Creating a Data Management and Sharing Plan for Your Research
Tuesday, October 18, 1-2pm
200A, Scott Memorial Library or Zoom
REGISTER HERE

Get resources and advice about creating data management plans for research data using the 2016 FAIR Guiding Principles for Scientific Data Management and Stewardship. These plans will be required for NIH grants starting in the new year, but data management is also valuable for every researcher to consider. Special attention will be paid to how Jeffersonians can use LabArchives as an openly accessible data repository.

Engaging Discussions
Wednesday, October 26, 12-1pm
LIS, Gutman Library, or Zoom
REGISTER HERE

While discussions have the potential to provide avenues for exploration and analysis, they are also unpredictable in nature as instructors are tasked with surrendering a certain degree of control. The goal of this workshop is to provide numerous resources and opportunities to practice evidence-based strategies to engage both you and your learners dynamically via the co-creative process of educational discussions.

Mini Writing Retreat
Friday, October 28, 8-11am
200A, Scott Memorial Library or Zoom
REGISTER HERE

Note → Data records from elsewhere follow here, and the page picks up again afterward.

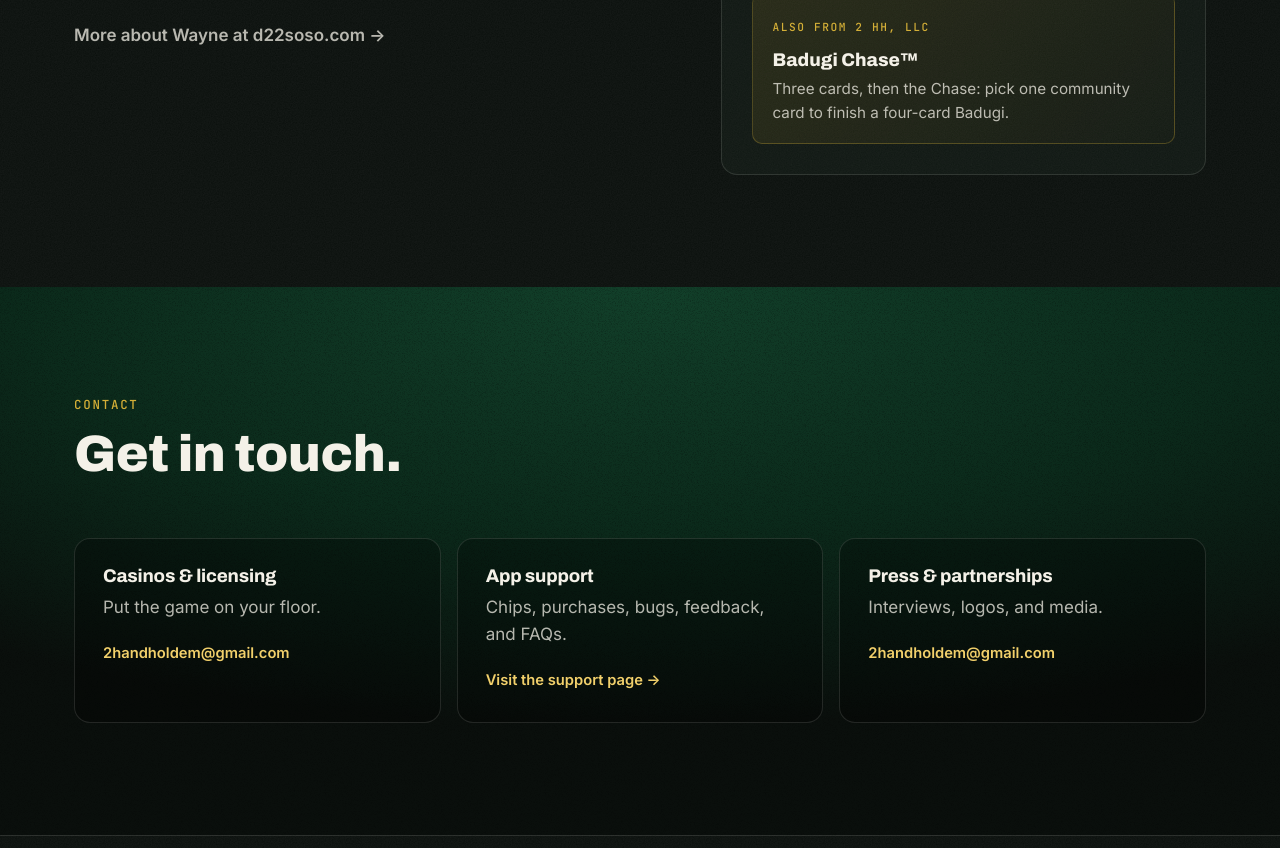
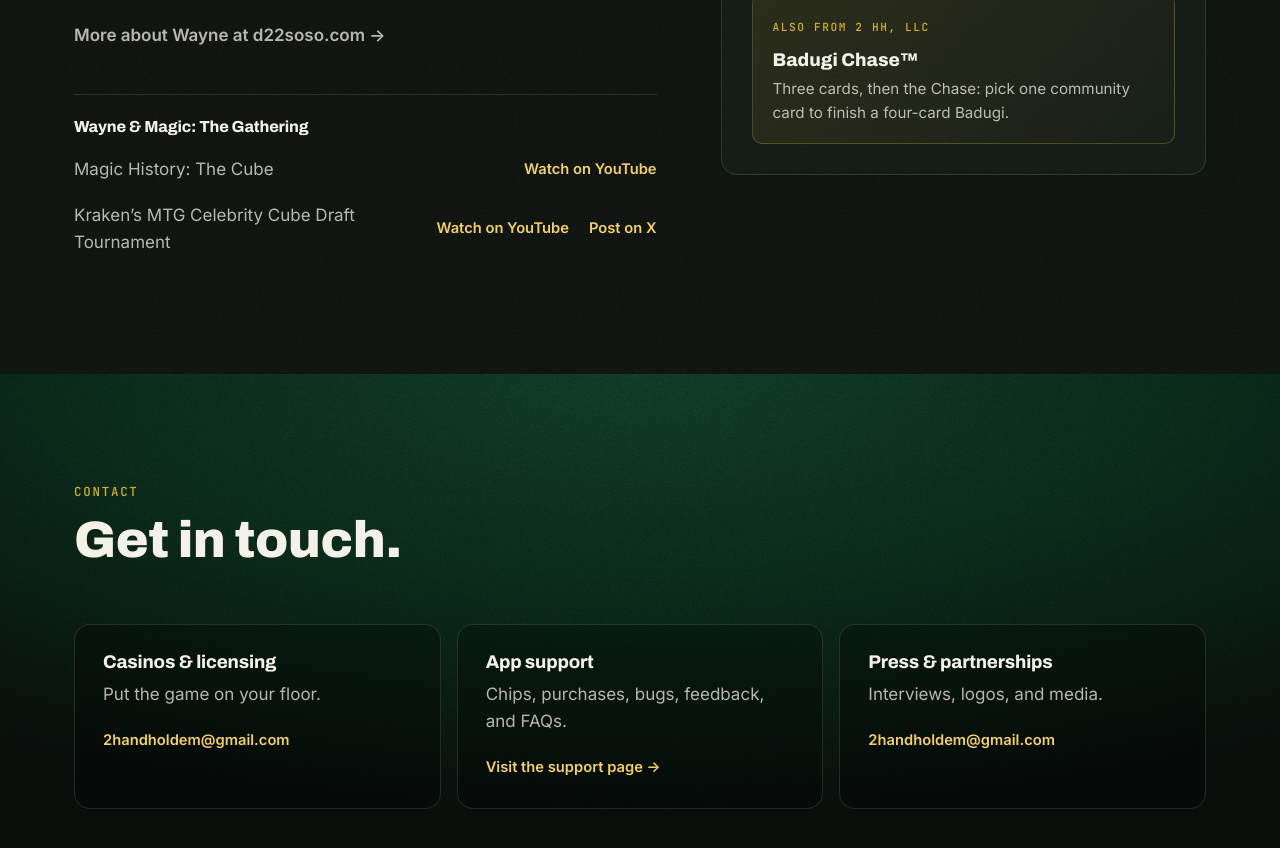
Before and after one commit to chrisswimlee/2handholdem.com, a plain HTML site: page index.html in a window 1280 px wide. Shown: the part 6148-6996 px from the top of the page. Drawn offline with Linux system fonts and the light colour scheme.

Commit message:
Add Magic: The Gathering cube links to About
Links to Magic History: The Cube and Kraken's MTG Celebrity Cube Draft
Tournament under the founder bio.

Co-Authored-By: Claude Fable 5.2 <noreply@anthropic.com>

```diff
--- a/index.html
+++ b/index.html
@@ -320,6 +320,20 @@
           <p>2 Hand Hold’em was created by <strong>Wayne “D22-soso” Chiang</strong> — StarCraft: Brood War world champion, WSOP Talent Manager, and co-author of <em>Betting On Yourself: Winning in Business, Poker, and AI</em>.</p>
           <p>The idea started in 2015 with a simple question: what if you could play two Hold’em hands at once against the same dealer board? A decade later it’s a patented, regulator-approved table game, a desktop game, and an iPhone app.</p>
           <a class="text-link" href="https://d22soso.com" rel="noopener">More about Wayne at d22soso.com →</a>
+          <div class="about-media">
+            <h3>Wayne &amp; Magic: The Gathering</h3>
+            <ul>
+              <li>
+                <span>Magic History: The Cube</span>
+                <a href="https://www.youtube.com/watch?v=MNjLKeA-08A" target="_blank" rel="noopener">Watch on YouTube<span class="visually-hidden">: Magic History: The Cube</span></a>
+              </li>
+              <li>
+                <span>Kraken’s MTG Celebrity Cube Draft Tournament</span>
+                <a href="https://www.youtube.com/watch?v=FpcBooSRHQI" target="_blank" rel="noopener">Watch on YouTube<span class="visually-hidden">: Kraken’s MTG Celebrity Cube Draft Tournament</span></a>
+                <a href="https://x.com/D22_soso/status/2051916533425975574" target="_blank" rel="noopener">Post on X<span class="visually-hidden">: Kraken’s MTG Celebrity Cube Draft Tournament</span></a>
+              </li>
+            </ul>
+          </div>
         </div>
         <div class="ip">
           <h3>Intellectual property</h3>
--- a/style.css
+++ b/style.css
@@ -592,6 +592,14 @@ button.card[data-hand="2"]::after { background: #e7e1d2; }
 .about-copy p { color: var(--ink-2); font-size: 1.08rem; }
 .about-copy .eyebrow { color: var(--gold); font-size: .78rem; }
 .about-copy strong, .about-copy em { color: var(--ink); }
+.visually-hidden { position: absolute; width: 1px; height: 1px; overflow: hidden; clip-path: inset(50%); white-space: nowrap; }
+.about-media { margin-top: 36px; padding-top: 24px; border-top: 1px solid var(--line); }
+.about-media h3 { font-size: 1rem; margin-bottom: 8px; }
+.about-media ul { list-style: none; margin: 0; padding: 0; }
+.about-media li { display: flex; flex-wrap: wrap; align-items: center; gap: 0 20px; padding: 6px 0; }
+.about-media li > span { color: var(--ink-2); flex: 1 1 240px; }
+.about-media a { color: var(--gold-hi); font-weight: 600; font-size: .92rem; text-decoration: none; min-height: 40px; display: inline-flex; align-items: center; }
+@media (hover: hover) { .about-media a:hover { text-decoration: underline; } }
 .ip { padding: 30px; border-radius: var(--r); background: var(--grain), var(--bg-2); border: 1px solid var(--line); }
 .ip h3 { margin-bottom: 18px; }
 .ip dl { margin: 0; }
```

Join us at our half-day writing retreat, devoted solely to your writing projects. Most importantly, you’ll get quiet time to write. We’ll also have a writing consultant and librarian available to answer writing and research questions, help you find materials, talk over your journal choice, edit your work, or just read what you have so far.

Getting Started with Systematic Reviews and Meta-Analyses
Tuesday, November 15, 12-1pm
200A, Scott Memorial Library or Zoom
REGISTER HERE

Are you interested in doing a systematic review? Do you want to learn what type of review can best fit your research needs? Do you have questions about the process of conducting a review?

This workshop will start with a brief overview of systematic reviews and other types of reviews. The workshop will then go over resources and services the library has available to support review projects.

Inclusive Scholarly Writing
Wednesday, November 16, 12-1pm
200A, Scott Memorial Library or Zoom
REGISTER HERE

Have you ever paused while drafting a scholarly paper because you’re uncertain of the most inclusive, contemporary terminology to employ for a participant’s, individual’s, or group’s identity? When publishing, being conscious of the weight and power these terms hold is crucial, but staying up to date can be difficult as language is constantly evolving. In this workshop, we will discuss current industry standards and directions for terms involving race, gender, disability, and other identities. You will also learn how to navigate journal expectations, particularly when they might contradict current social norms or personal preferences.

Mini Writing Retreat
Friday, December 2, 8-11am
200A, Scott Memorial Library or Zoom
REGISTER HERE

Join us at our half-day writing retreat, devoted solely to your writing projects. Most importantly, you’ll get quiet time to write. We’ll also have a writing consultant and librarian available to answer writing and research questions, help you find materials, talk over your journal choice, edit your work, or just read what you have so far.